AIM OF THE EXERCISE
Each line below that includes the word "object" is to be reported.

MATERIAL FOR THIS EXERCISE
= = =
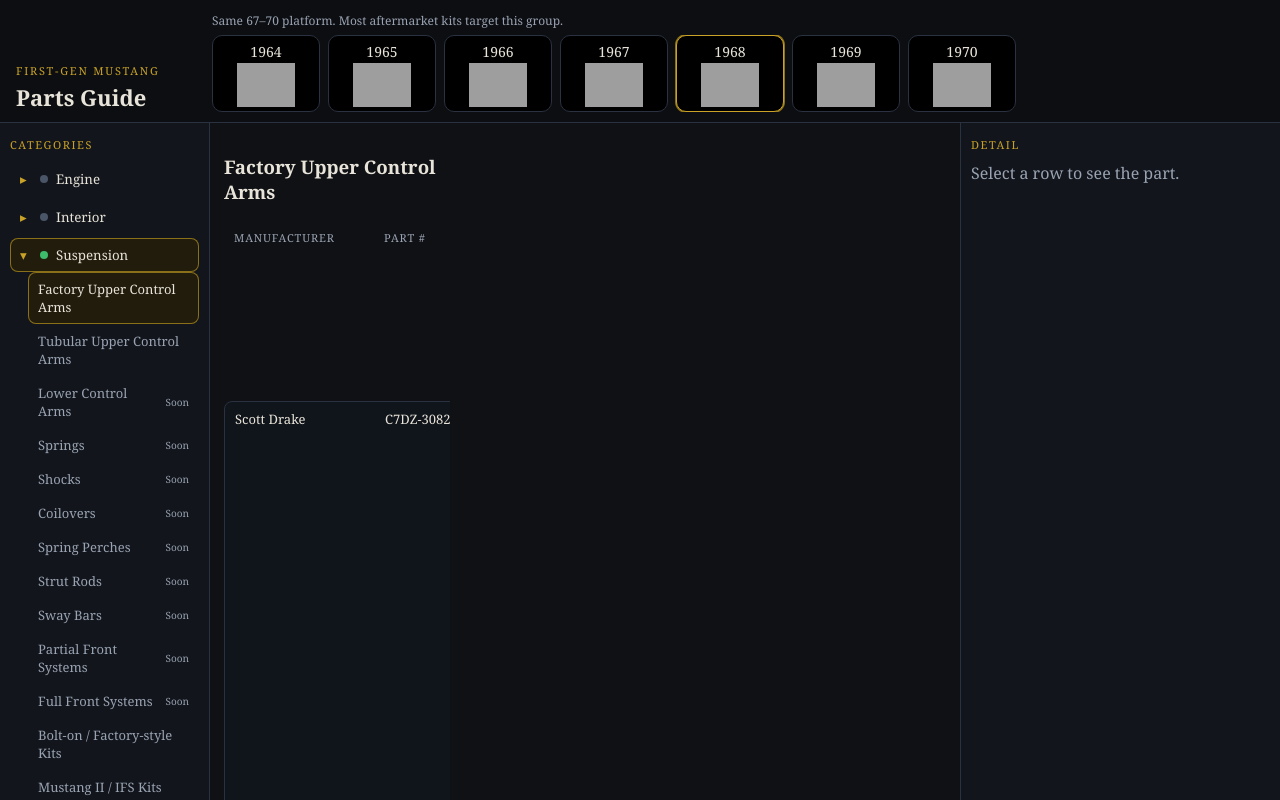
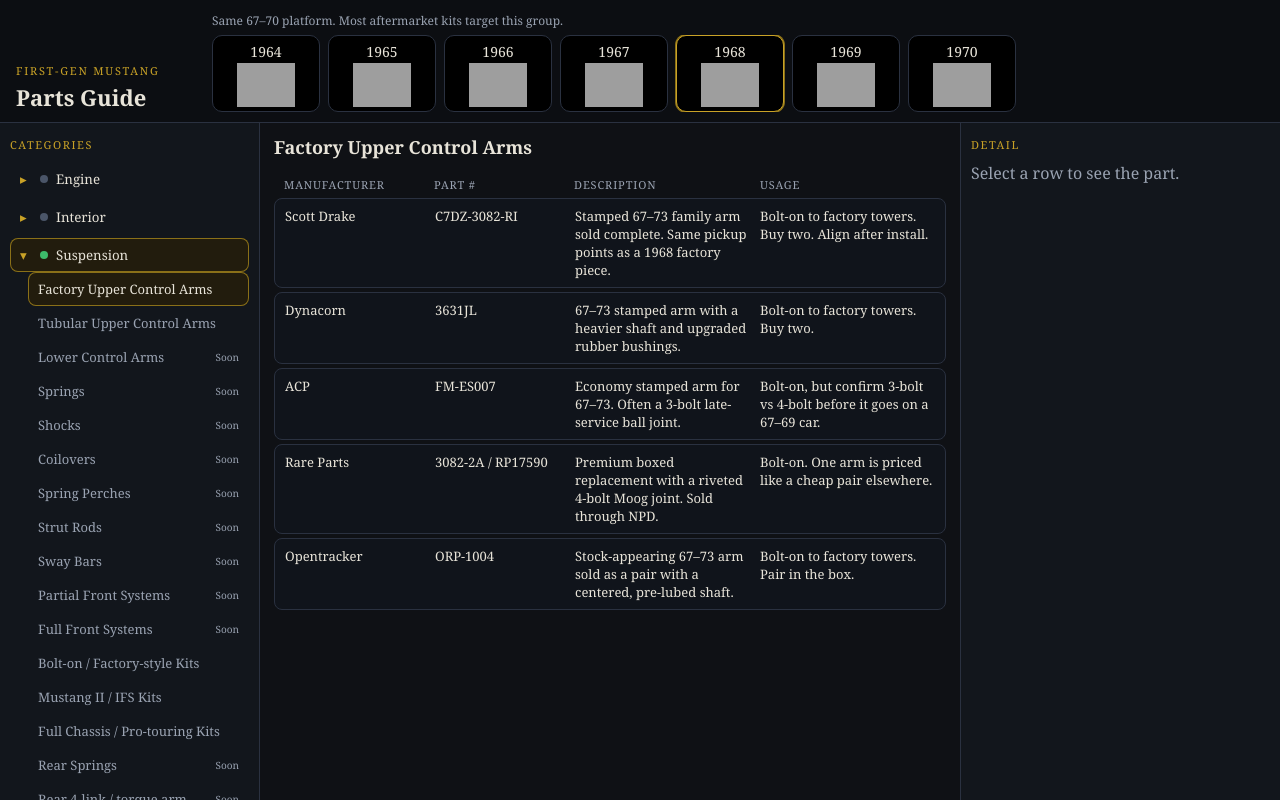
Before and after one commit to xford66/1968-mustang-suspension-guide, a Next.js app: page / in a window 1280 px wide. Built offline with nearby package versions, Linux system fonts and the light colour scheme; grey boxes are pictures that could not be loaded.

Commit message:
Widen sidebar and drop inner tree column

```diff
--- a/app/globals.css
+++ b/app/globals.css
@@ -9,14 +9,9 @@
   --gold-dim: #8a7018;
 }
 
-* {
-  box-sizing: border-box;
-}
+* { box-sizing: border-box; }
 
-html,
-body,
-.app,
-.app-shell {
+html, body, .app, .app-shell {
   margin: 0;
   height: 100%;
   background: var(--bg);
@@ -24,10 +19,7 @@
   font-family: Georgia, "Times New Roman", serif;
 }
 
-button,
-a {
-  font-family: inherit;
-}
+button, a { font-family: inherit; }
 
 .app-shell {
   display: grid;
@@ -45,10 +37,7 @@
   background: #0c0e12;
 }
 
-.brand-lockup h1 {
-  font-size: 22px;
-  margin: 0;
-}
+.brand-lockup h1 { font-size: 22px; margin: 0; }
 
 .eyebrow {
   letter-spacing: 0.16em;
@@ -58,17 +47,8 @@
   margin: 0 0 4px;
 }
 
-.year-note {
-  margin: 0 0 6px;
-  color: var(--muted);
-  font-size: 12px;
-}
-
-.year-row {
-  display: flex;
-  gap: 8px;
-  overflow-x: auto;
-}
+.year-note { margin: 0 0 6px; color: var(--muted); font-size: 12px; }
+.year-row { display: flex; gap: 8px; overflow-x: auto; }
 
 .year-card {
   min-width: 108px;
@@ -85,11 +65,7 @@
   box-shadow: 0 0 0 1px var(--gold-dim);
 }
 
-.year-label {
-  display: block;
-  font-size: 14px;
-  margin-bottom: 2px;
-}
+.year-label { display: block; font-size: 14px; margin-bottom: 2px; }
 
 .year-photo {
   display: block;
@@ -102,22 +78,18 @@
 
 .workspace {
   display: grid;
-  grid-template-columns: 210px minmax(0, 1fr) 320px;
+  grid-template-columns: 260px minmax(0, 1fr) 320px;
   min-height: 0;
 }
 
-.sidebar,
-.detail-pane {
+.sidebar, .detail-pane {
   background: var(--panel-2);
   border-right: 1px solid var(--line);
   padding: 14px 10px;
   overflow: auto;
 }
 
-.detail-pane {
-  border-right: 0;
-  border-left: 1px solid var(--line);
-}
+.detail-pane { border-right: 0; border-left: 1px solid var(--line); }
 
 .sidebar-label {
   margin: 0 0 10px;
@@ -127,15 +99,10 @@
   color: var(--gold);
 }
 
-.sidebar-nav {
-  display: grid;
-  gap: 4px;
-}
+.sidebar-nav { display: grid; gap: 2px; }
+.cat-block { margin-bottom: 2px; }
 
-.side-item,
-.tree-parent,
-.tree-kid,
-.part-row {
+.side-item, .tree-parent, .tree-kid, .part-row {
   display: flex;
   align-items: center;
   gap: 8px;
@@ -149,113 +116,31 @@
   cursor: pointer;
 }
 
-.side-item:hover,
-.tree-parent:hover,
-.tree-kid:hover,
-.part-row:hover {
-  background: #1c222c;
-}
+.side-item:hover, .tree-parent:hover, .tree-kid:hover, .part-row:hover { background: #1c222c; }
 
-.side-item.active,
-.tree-kid.active,
-.part-row.active {
+.side-item.active, .tree-kid.active, .part-row.active {
   background: #221c0d;
   box-shadow: inset 0 0 0 1px var(--gold-dim);
 }
 
-.dot {
-  width: 8px;
-  height: 8px;
-  border-radius: 50%;
-  background: #4a5568;
-}
+.dot { width: 8px; height: 8px; border-radius: 50%; background: #4a5568; }
+.dot.ready { background: #3dba6a; }
+.side-label { flex: 1; }
+.soon { font-size: 10px; color: var(--muted); }
 
-.dot.ready {
-  background: #3dba6a;
-}
+.workspace-main { min-height: 0; overflow: auto; }
+.workspace-main.single { display: block; }
+.empty-main { display: grid; place-items: center; }
 
-.side-label {
-  flex: 1;
-}
+.caret { width: 12px; color: var(--gold); }
+.tree-kids { padding-left: 18px; }
+.tree-kid { font-size: 13px; color: var(--muted); }
+.tree-kid.active { color: var(--text); }
 
-.soon {
-  font-size: 10px;
-  color: var(--muted);
-}
+.grid-wrap { padding: 12px 14px 24px; overflow: auto; }
+.grid-wrap h3 { margin: 0 0 10px; font-size: 18px; }
 
-.workspace-main {
-  display: grid;
-  grid-template-columns: 240px minmax(0, 1fr);
-  min-height: 0;
-  overflow: hidden;
-}
-
-.empty-main {
-  display: grid;
-  place-items: center;
-}
-
-.tree {
-  border-right: 1px solid var(--line);
-  padding: 12px 8px;
-  overflow: auto;
-}
-
-.tree-group {
-  margin-bottom: 8px;
-}
-
-.tree-parent {
-  font-weight: 600;
-}
-
-.tree-parent.static {
-  cursor: default;
-  opacity: 0.65;
-}
-
-.caret {
-  width: 12px;
-  color: var(--gold);
-}
-
-.count {
-  margin-left: auto;
-  color: var(--muted);
-  font-size: 12px;
-}
-
-.tree-kids {
-  padding-left: 18px;
-}
-
-.tree-kid {
-  font-size: 13px;
-  color: var(--muted);
-}
-
-.tree-kid.active {
-  color: var(--text);
-}
-
-.grid-wrap {
-  padding: 12px 14px 24px;
-  overflow: auto;
-}
-
-.grid-block {
-  margin-bottom: 22px;
-}
-
-.grid-block h3 {
-  margin: 0 0 8px;
-  font-size: 16px;
-}
-
-.part-table {
-  display: grid;
-  gap: 4px;
-}
+.part-table { display: grid; gap: 4px; }
 
 .part-row {
   display: grid;
@@ -280,21 +165,10 @@
   padding-bottom: 2px;
 }
 
-.part-row span {
-  min-width: 0;
-  overflow-wrap: anywhere;
-}
+.part-row span { min-width: 0; overflow-wrap: anywhere; }
+.empty, .lede { color: var(--muted); margin: 0; }
 
-.empty,
-.lede {
-  color: var(--muted);
-  margin: 0;
-}
-
-.detail-pane h2 {
-  margin: 4px 0 8px;
-  font-size: 20px;
-}
+.detail-pane h2 { margin: 4px 0 8px; font-size: 20px; }
 
 .detail-photo {
   width: 100%;
@@ -309,11 +183,7 @@
   overflow: hidden;
 }
 
-.kit-photo-img {
-  width: 100%;
-  height: 100%;
-  object-fit: cover;
-}
+.kit-photo-img { width: 100%; height: 100%; object-fit: cover; }
 
 .kit-brand {
   margin: 0;
@@ -323,104 +193,52 @@
   text-transform: uppercase;
 }
 
-.detail-dl {
-  display: grid;
-  gap: 8px;
-  margin: 12px 0;
-}
+.detail-dl { display: grid; gap: 8px; margin: 12px 0; }
+.detail-dl dt { color: var(--gold); font-size: 11px; text-transform: uppercase; letter-spacing: 0.08em; }
+.detail-dl dd { margin: 2px 0 0; font-size: 14px; }
+.detail-copy { line-height: 1.5; font-size: 14px; }
+.detail-actions { display: flex; gap: 14px; margin-top: 14px; }
+.detail-actions a, .back { color: var(--gold); }
 
-.detail-dl dt {
-  color: var(--gold);
-  font-size: 11px;
-  text-transform: uppercase;
-  letter-spacing: 0.08em;
-}
+.tags { display: flex; flex-wrap: wrap; gap: 6px; padding: 0; margin: 10px 0 0; list-style: none; }
+.tags li { border: 1px solid var(--line); border-radius: 999px; padding: 3px 8px; font-size: 12px; color: var(--muted); }
 
-.detail-dl dd {
-  margin: 2px 0 0;
-  font-size: 14px;
-}
+.page { max-width: 1100px; margin: 0 auto; padding: 32px 20px 80px; }
+.page.narrow { max-width: 720px; }
+.back { display: inline-block; margin-bottom: 18px; }
+.detail p { line-height: 1.55; }
+.detail dl { display: grid; gap: 12px; }
+.detail dt { color: var(--gold); font-size: 12px; text-transform: uppercase; letter-spacing: 0.08em; }
+.detail dd { margin: 4px 0 0; }
 
-.detail-copy {
-  line-height: 1.5;
-  font-size: 14px;
-}
-
-.detail-actions {
-  display: flex;
-  gap: 14px;
-  margin-top: 14px;
-}
-
-.detail-actions a,
-.back {
-  color: var(--gold);
-}
-
-.tags {
-  display: flex;
-  flex-wrap: wrap;
-  gap: 6px;
-  padding: 0;
-  margin: 10px 0 0;
-  list-style: none;
-}
-
-.tags li {
+.panel {
+  background: var(--panel);
   border: 1px solid var(--line);
-  border-radius: 999px;
-  padding: 3px 8px;
-  font-size: 12px;
-  color: var(--muted);
-}
-
-.page {
-  max-width: 1100px;
-  margin: 0 auto;
-  padding: 32px 20px 80px;
-}
-
-.page.narrow {
-  max-width: 720px;
-}
-
-.back {
-  display: inline-block;
+  border-radius: 16px;
+  padding: 20px;
   margin-bottom: 18px;
 }
 
-.detail p {
-  line-height: 1.55;
+.cat-row { display: flex; gap: 10px; overflow-x: auto; }
+
+.pill {
+  display: inline-flex;
+  align-items: center;
+  gap: 8px;
+  border: 1px solid var(--line);
+  background: #10141b;
+  color: var(--text);
+  border-radius: 999px;
+  padding: 8px 14px;
+  cursor: pointer;
+  white-space: nowrap;
 }
 
-.detail dl {
-  display: grid;
-  gap: 12px;
-}
-
-.detail dt {
-  color: var(--gold);
-  font-size: 12px;
-  text-transform: uppercase;
-  letter-spacing: 0.08em;
-}
-
-.detail dd {
-  margin: 4px 0 0;
-}
+.pill.active { border-color: var(--gold); background: #221c0d; }
+.pill:disabled { opacity: 0.45; cursor: not-allowed; }
 
 @media (max-width: 980px) {
-  .workspace,
-  .workspace-main,
-  .top-bar {
-    display: block;
-  }
-
-  .year-card {
-    min-width: 96px;
-  }
-
-  .part-row {
-    grid-template-columns: 1fr 1fr;
-  }
+  .workspace, .top-bar { display: block; }
+  .year-card { min-width: 96px; }
+  .part-row { grid-template-columns: 1fr 1fr; }
 }
```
= = =
RESPONSE TO THIS TASK
-  object-fit: cover;
+.kit-photo-img { width: 100%; height: 100%; object-fit: cover; }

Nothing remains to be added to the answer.